# Work to complete
Find every line below with the word "onSave" in it, and copy each one.

Code change snippets:

☆ ☆ ☆ ☆ ☆

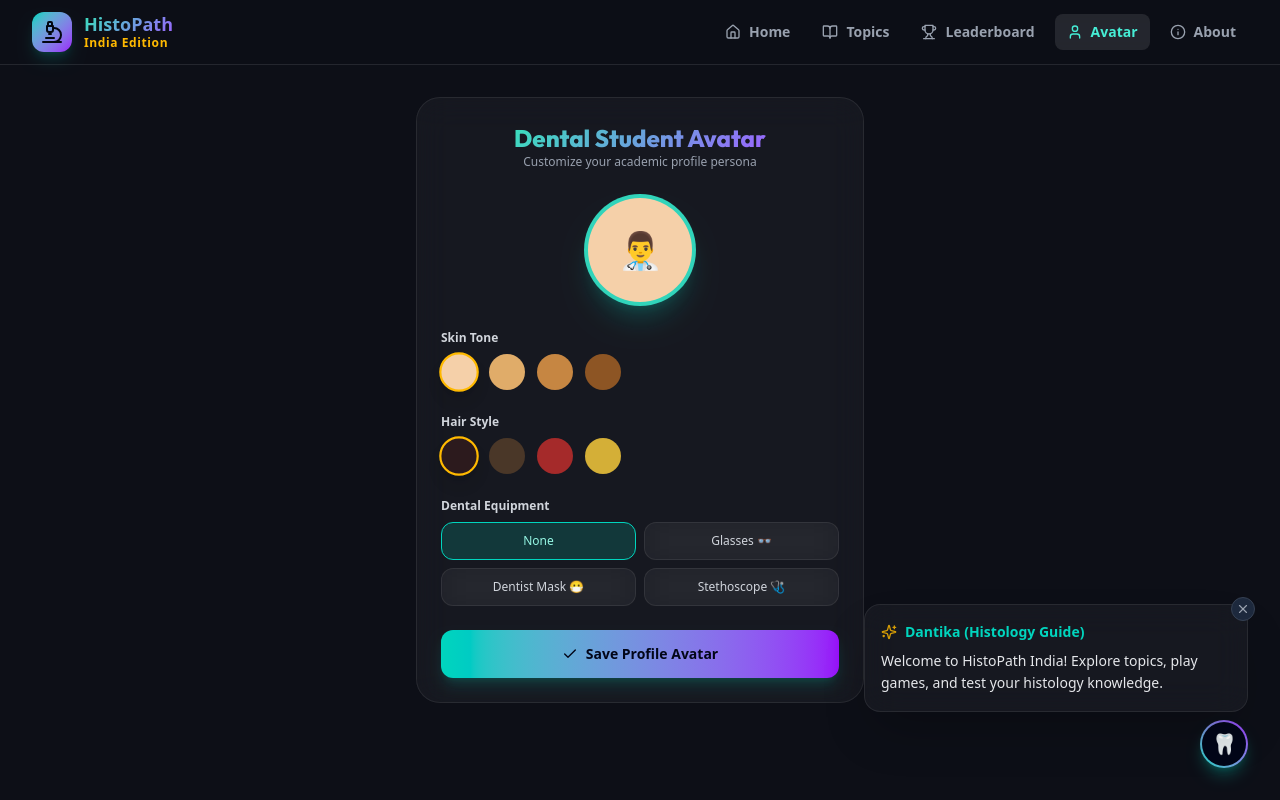
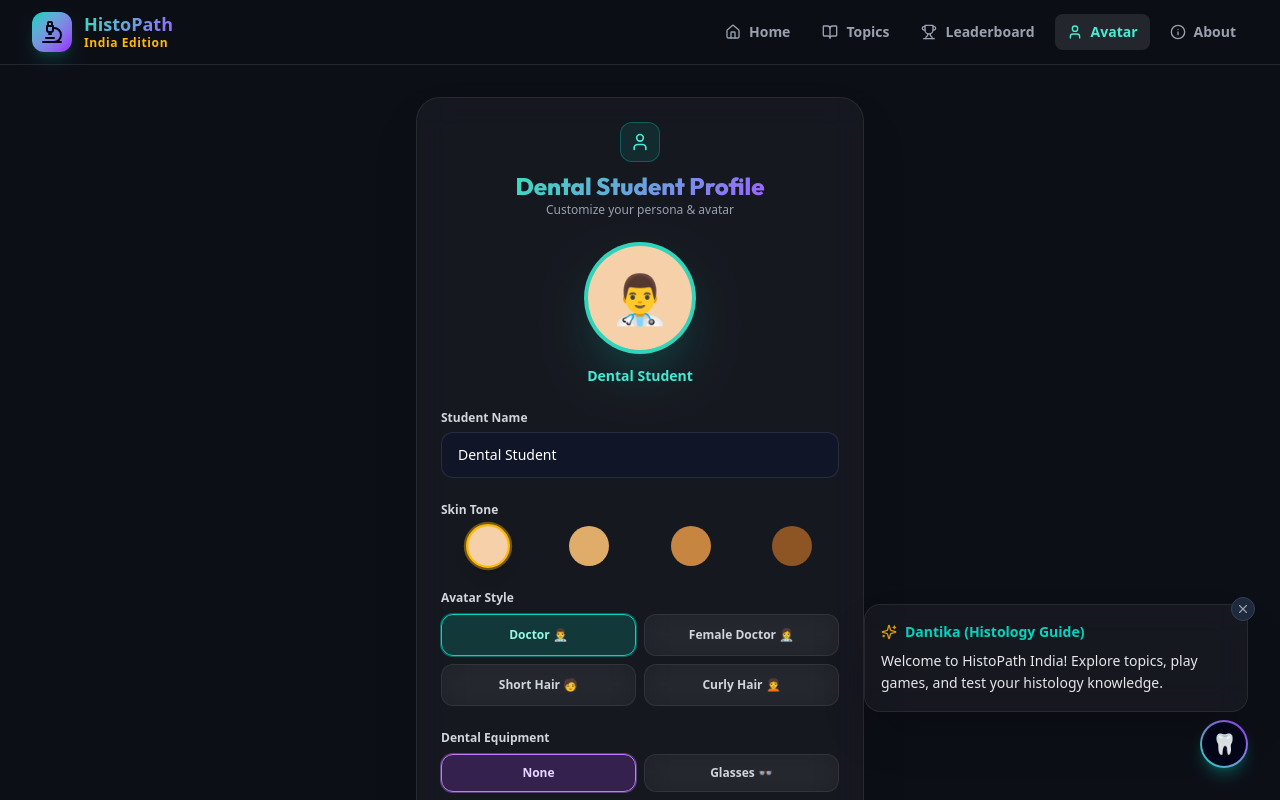
Before and after one commit to batgaurish/histopath-india, a React (Vite) app: page / in a window 1280 px wide. Both pictures are taken after a click on the button "Avatar". Shown: the top 800 px of the page. Built offline with nearby package versions, Linux system fonts and the light colour scheme.

Commit message:
Enhance AvatarEditor with dynamic avatar style preview, student name editing, audio click effects, and save confirmation toast

```diff
--- a/src/components/AvatarEditor.jsx
+++ b/src/components/AvatarEditor.jsx
@@ -1,84 +1,141 @@
 import React, { useState } from 'react';
-import { User, Check } from 'lucide-react';
-import { saveAvatar, getAvatar } from '../utils/storage';
+import { User, Check, Sparkles } from 'lucide-react';
+import { saveAvatar, getAvatar, getCurrentPlayer, updatePlayer } from '../utils/storage';
+import { Audio } from '../utils/audio';
 
 export default function AvatarEditor({ onSave }) {
-  const initial = getAvatar() || { face: 0, skinTone: 0, hair: 0, hairColor: 0, accessory: 0 };
-  const [avatar, setAvatar] = useState(initial);
+  const player = getCurrentPlayer() || { name: 'Dental Student' };
+  const initialAvatar = getAvatar() || { skinTone: 0, hair: 0, accessory: 0 };
 
-  const skinTones = ['#F5D0A9', '#E0AC69', '#C68642', '#8D5524'];
-  const hairColors = ['#2C1A1D', '#4A3728', '#A52A2A', '#D4AF37'];
-  const accessories = ['None', 'Glasses 👓', 'Dentist Mask 😷', 'Stethoscope 🩺'];
+  const [name, setName] = useState(player.name || 'Dental Student');
+  const [avatar, setAvatar] = useState(initialAvatar);
+  const [saved, setSaved] = useState(false);
+
+  const skinTones = [
+    { name: 'Light', color: '#F5D0A9' },
+    { name: 'Medium', color: '#E0AC69' },
+    { name: 'Tan', color: '#C68642' },
+    { name: 'Deep', color: '#8D5524' },
+  ];
+
+  const hairstyles = [
+    { label: 'Doctor 👨‍⚕️', icon: '👨‍⚕️' },
+    { label: 'Female Doctor 👩‍⚕️', icon: '👩‍⚕️' },
+    { label: 'Short Hair 🧑', icon: '🧑' },
+    { label: 'Curly Hair 🧑‍🦱', icon: '🧑‍🦱' },
+  ];
+
+  const accessories = [
+    { label: 'None', icon: '' },
+    { label: 'Glasses 👓', icon: '👓' },
+    { label: 'Dental Mask 😷', icon: '😷' },
+    { label: 'Stethoscope 🩺', icon: '🩺' },
+  ];
 
   const handleSave = () => {
+    Audio.playStar();
     saveAvatar(avatar);
-    if (onSave) onSave(avatar);
+    if (player?.id) {
+      updatePlayer(player.id, { name });
+    }
+    setSaved(true);
+    setTimeout(() => setSaved(false), 2500);
+    if (onSave) onSave({ name, avatar });
   };
 
+  const currentHairIcon = hairstyles[avatar.hair || 0]?.icon || '👨‍⚕️';
+  const currentAccIcon = accessories[avatar.accessory || 0]?.icon || '';
+
   return (
-    <div className="w-full max-w-md mx-auto p-6 glass-panel border border-white/10 rounded-3xl flex flex-col items-center gap-6">
+    <div className="w-full max-w-md mx-auto p-6 glass-panel border border-white/10 rounded-3xl flex flex-col items-center gap-6 shadow-2xl">
       <div className="text-center">
-        <h2 className="font-heading font-extrabold text-2xl text-gradient">Dental Student Avatar</h2>
-        <p className="text-xs text-gray-400">Customize your academic profile persona</p>
+        <div className="inline-flex items-center justify-center w-10 h-10 rounded-xl bg-teal-400/10 border border-teal-400/30 text-teal-300 mb-2">
+          <User className="w-5 h-5" />
+        </div>
+        <h2 className="font-heading font-extrabold text-2xl text-gradient">Dental Student Profile</h2>
+        <p className="text-xs text-gray-400">Customize your persona & avatar</p>
       </div>
 
-      {/* Avatar Preview */}
-      <div
-        className="w-28 h-28 rounded-full border-4 border-teal-400/80 shadow-xl shadow-teal-500/20 flex items-center justify-center text-4xl relative overflow-hidden transition-all"
-        style={{ backgroundColor: skinTones[avatar.skinTone] }}
-      >
-        <span>👨‍⚕️</span>
+      {/* Avatar Live Interactive Preview */}
+      <div className="flex flex-col items-center gap-3">
+        <div
+          className="w-28 h-28 rounded-full border-4 border-teal-400/80 shadow-2xl shadow-teal-500/30 flex items-center justify-center relative overflow-hidden transition-all duration-300 transform hover:scale-105"
+          style={{ backgroundColor: skinTones[avatar.skinTone || 0]?.color || '#F5D0A9' }}
+        >
+          <span className="text-5xl select-none">{currentHairIcon}</span>
+          {currentAccIcon && (
+            <span className="absolute bottom-2 right-2 text-2xl select-none bg-slate-900/80 p-1 rounded-full border border-white/20">
+              {currentAccIcon}
+            </span>
+          )}
+        </div>
+        <span className="text-sm font-bold text-teal-300">{name}</span>
+      </div>
+
+      {/* Student Name Field */}
+      <div className="w-full flex flex-col gap-1.5">
+        <label className="text-xs font-semibold text-gray-300">Student Name</label>
+        <input
+          type="text"
+          value={name}
+          onChange={(e) => setName(e.target.value)}
+          placeholder="Enter your name"
+          className="w-full px-4 py-3 rounded-xl bg-slate-900/80 border border-white/10 text-white text-sm focus:outline-none focus:border-teal-400 transition-colors"
+        />
       </div>
 
       {/* Skin Tone Selector */}
       <div className="w-full flex flex-col gap-2">
         <label className="text-xs font-semibold text-gray-300">Skin Tone</label>
-        <div className="flex items-center gap-3">
-          {skinTones.map((color, idx) => (
+        <div className="flex items-center justify-around gap-2">
+          {skinTones.map((st, idx) => (
             <button
               key={`skin-${idx}`}
-              onClick={() => setAvatar({ ...avatar, skinTone: idx })}
-              className={`w-9 h-9 rounded-full border-2 transition-all cursor-pointer ${
-                avatar.skinTone === idx ? 'border-amber-400 scale-110 shadow-lg' : 'border-transparent'
+              onClick={() => { Audio.playClick(); setAvatar({ ...avatar, skinTone: idx }); }}
+              className={`w-10 h-10 rounded-full border-2 transition-all cursor-pointer flex items-center justify-center ${
+                avatar.skinTone === idx ? 'border-amber-400 scale-110 shadow-lg ring-2 ring-amber-400/40' : 'border-transparent hover:scale-105'
               }`}
-              style={{ backgroundColor: color }}
+              style={{ backgroundColor: st.color }}
             />
           ))}
         </div>
       </div>
 
-      {/* Hair Color Selector */}
+      {/* Hairstyle / Persona Selector */}
       <div className="w-full flex flex-col gap-2">
-        <label className="text-xs font-semibold text-gray-300">Hair Style</label>
-        <div className="flex items-center gap-3">
-          {hairColors.map((color, idx) => (
+        <label className="text-xs font-semibold text-gray-300">Avatar Style</label>
+        <div className="grid grid-cols-2 gap-2">
+          {hairstyles.map((style, idx) => (
             <button
               key={`hair-${idx}`}
-              onClick={() => setAvatar({ ...avatar, hairColor: idx })}
-              className={`w-9 h-9 rounded-full border-2 transition-all cursor-pointer ${
-                avatar.hairColor === idx ? 'border-amber-400 scale-110 shadow-lg' : 'border-transparent'
+              onClick={() => { Audio.playClick(); setAvatar({ ...avatar, hair: idx }); }}
+              className={`p-3 rounded-xl border text-xs font-semibold transition-all cursor-pointer flex items-center justify-center gap-2 ${
+                avatar.hair === idx
+                  ? 'border-teal-400 bg-teal-500/20 text-teal-200 ring-1 ring-teal-400/40'
+                  : 'glass-panel border-white/10 text-gray-300 hover:border-white/20'
               }`}
-              style={{ backgroundColor: color }}
-            />
+            >
+              <span>{style.label}</span>
+            </button>
           ))}
         </div>
       </div>
 
-      {/* Accessory Selector */}
+      {/* Dental Equipment Selector */}
       <div className="w-full flex flex-col gap-2">
         <label className="text-xs font-semibold text-gray-300">Dental Equipment</label>
         <div className="grid grid-cols-2 gap-2">
           {accessories.map((acc, idx) => (
             <button
               key={`acc-${idx}`}
-              onClick={() => setAvatar({ ...avatar, accessory: idx })}
-              className={`p-2.5 rounded-xl border text-xs font-medium transition-all cursor-pointer ${
+              onClick={() => { Audio.playClick(); setAvatar({ ...avatar, accessory: idx }); }}
+              className={`p-2.5 rounded-xl border text-xs font-semibold transition-all cursor-pointer flex items-center justify-center gap-2 ${
                 avatar.accessory === idx
-                  ? 'border-teal-400 bg-teal-500/20 text-teal-200'
+                  ? 'border-purple-400 bg-purple-500/20 text-purple-200 ring-1 ring-purple-400/40'
                   : 'glass-panel border-white/10 text-gray-300 hover:border-white/20'
               }`}
             >
-              {acc}
+              <span>{acc.label}</span>
             </button>
           ))}
         </div>
@@ -87,9 +144,21 @@ export default function AvatarEditor({ onSave }) {
       {/* Save Button */}
       <button
         onClick={handleSave}
-        className="w-full py-3.5 rounded-xl bg-gradient-to-r from-teal-400 to-purple-600 hover:from-teal-300 hover:to-purple-500 text-slate-950 font-bold text-sm shadow-lg shadow-teal-500/20 flex items-center justify-center gap-2 cursor-pointer transition-all"
+        className={`w-full py-3.5 rounded-xl font-bold text-sm shadow-xl flex items-center justify-center gap-2 cursor-pointer transition-all ${
+          saved
+            ? 'bg-emerald-500 text-slate-950 shadow-emerald-500/30'
+            : 'bg-gradient-to-r from-teal-400 to-purple-600 hover:from-teal-300 hover:to-purple-500 text-slate-950 shadow-teal-500/20 hover:scale-[1.02]'
+        }`}
       >
-        <Check className="w-4 h-4" /> Save Profile Avatar
+        {saved ? (
+          <>
+            <Check className="w-4 h-4" /> Profile & Avatar Saved!
+          </>
+        ) : (
+          <>
+            <Sparkles className="w-4 h-4" /> Save Profile Avatar
+          </>
+        )}
       </button>
     </div>
   );
```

☆ ☆ ☆ ☆ ☆

# The completed task
 export default function AvatarEditor({ onSave }) {
-    if (onSave) onSave(avatar);
+    if (onSave) onSave({ name, avatar });
@@ -87,9 +144,21 @@ export default function AvatarEditor({ onSave }) {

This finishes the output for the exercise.